- EXERCISE PROMPT -
Every line below containing the word "gravity" should be found and copied.

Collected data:

Start of Block

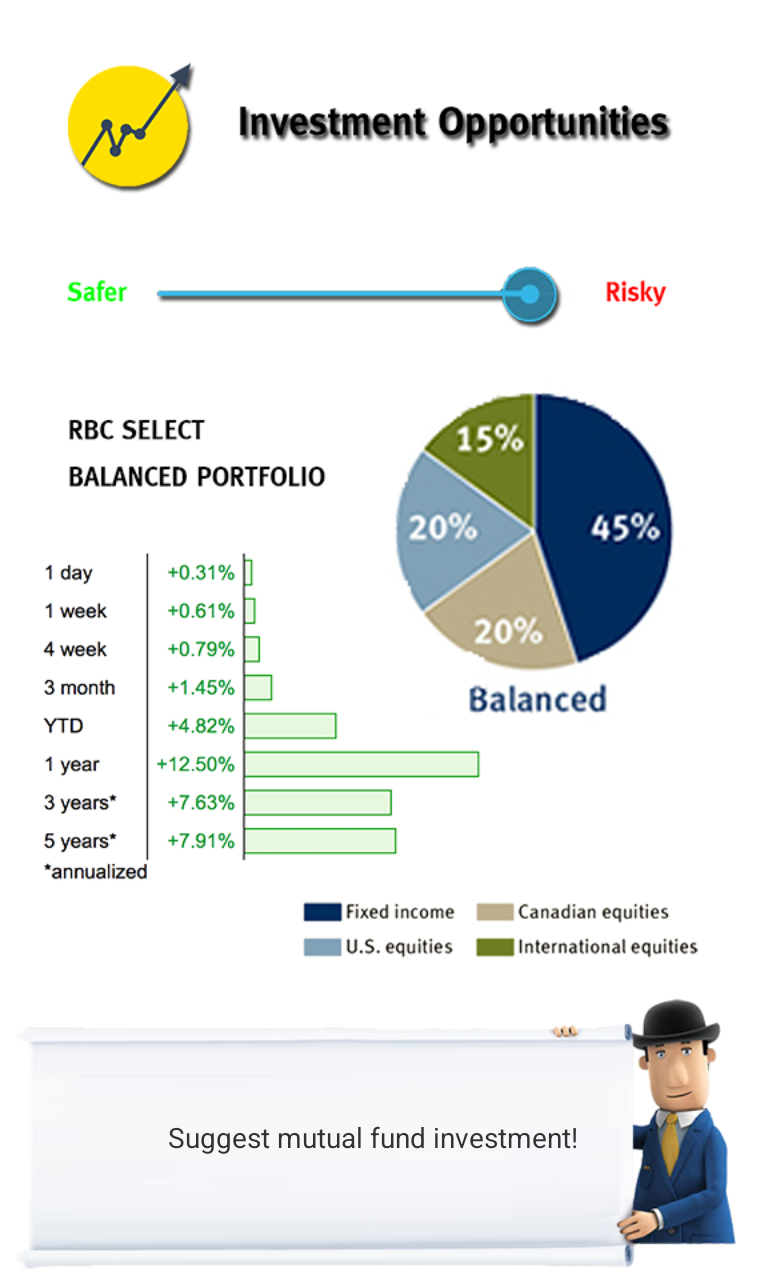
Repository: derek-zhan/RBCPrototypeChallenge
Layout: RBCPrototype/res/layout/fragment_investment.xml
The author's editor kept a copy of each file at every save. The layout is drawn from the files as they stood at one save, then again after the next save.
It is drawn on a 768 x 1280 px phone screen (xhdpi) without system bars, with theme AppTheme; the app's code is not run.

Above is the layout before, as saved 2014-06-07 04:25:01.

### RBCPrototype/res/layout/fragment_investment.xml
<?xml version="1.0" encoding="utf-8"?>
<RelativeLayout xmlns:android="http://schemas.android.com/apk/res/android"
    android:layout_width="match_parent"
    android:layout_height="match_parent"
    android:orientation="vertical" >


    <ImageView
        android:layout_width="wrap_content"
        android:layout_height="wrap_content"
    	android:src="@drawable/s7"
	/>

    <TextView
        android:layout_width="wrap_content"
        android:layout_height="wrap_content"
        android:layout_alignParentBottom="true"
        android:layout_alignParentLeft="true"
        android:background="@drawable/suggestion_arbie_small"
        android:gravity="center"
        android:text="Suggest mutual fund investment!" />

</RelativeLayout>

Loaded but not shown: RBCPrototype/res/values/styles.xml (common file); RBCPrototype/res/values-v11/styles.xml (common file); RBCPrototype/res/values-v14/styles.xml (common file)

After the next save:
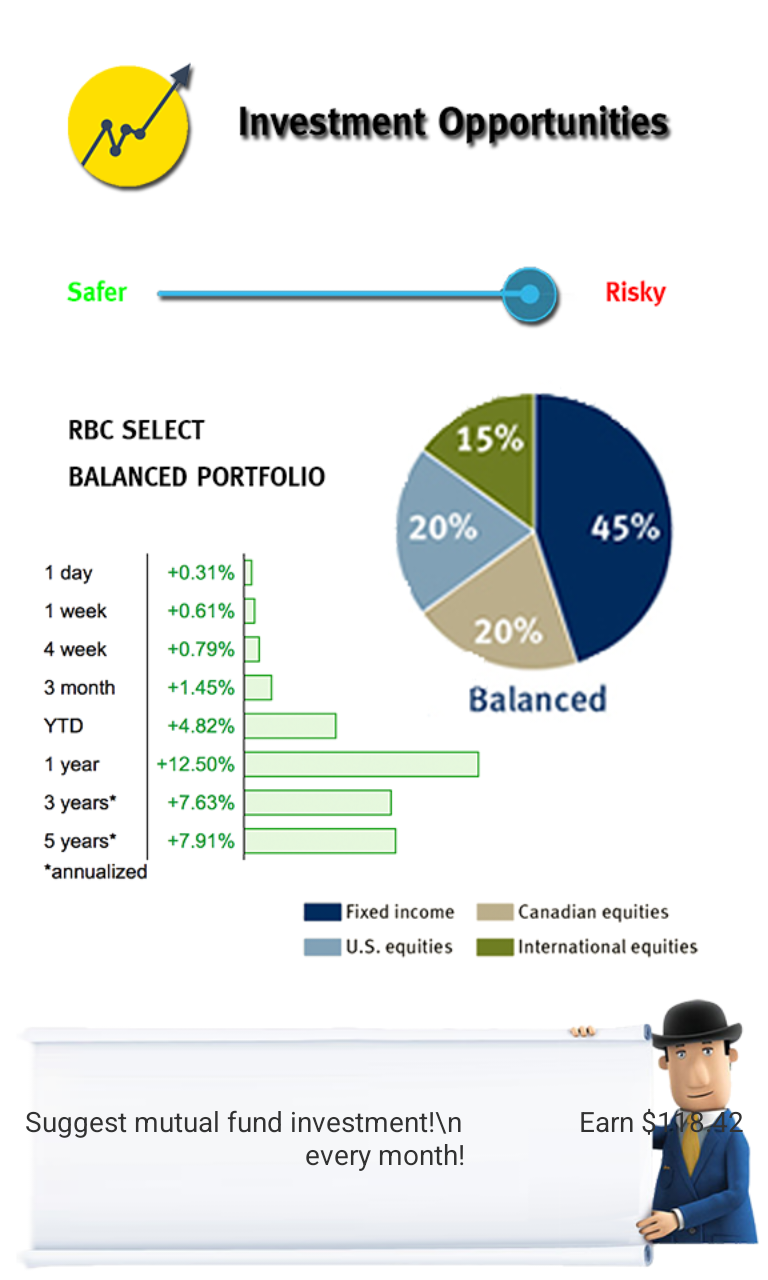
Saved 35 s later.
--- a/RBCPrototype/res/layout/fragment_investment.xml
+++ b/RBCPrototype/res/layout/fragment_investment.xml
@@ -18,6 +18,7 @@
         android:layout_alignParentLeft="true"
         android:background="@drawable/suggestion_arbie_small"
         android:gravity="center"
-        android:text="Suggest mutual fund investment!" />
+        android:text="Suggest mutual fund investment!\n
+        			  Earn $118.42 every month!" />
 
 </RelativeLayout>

End of Block

- SOLUTION -
        android:gravity="center"
         android:gravity="center"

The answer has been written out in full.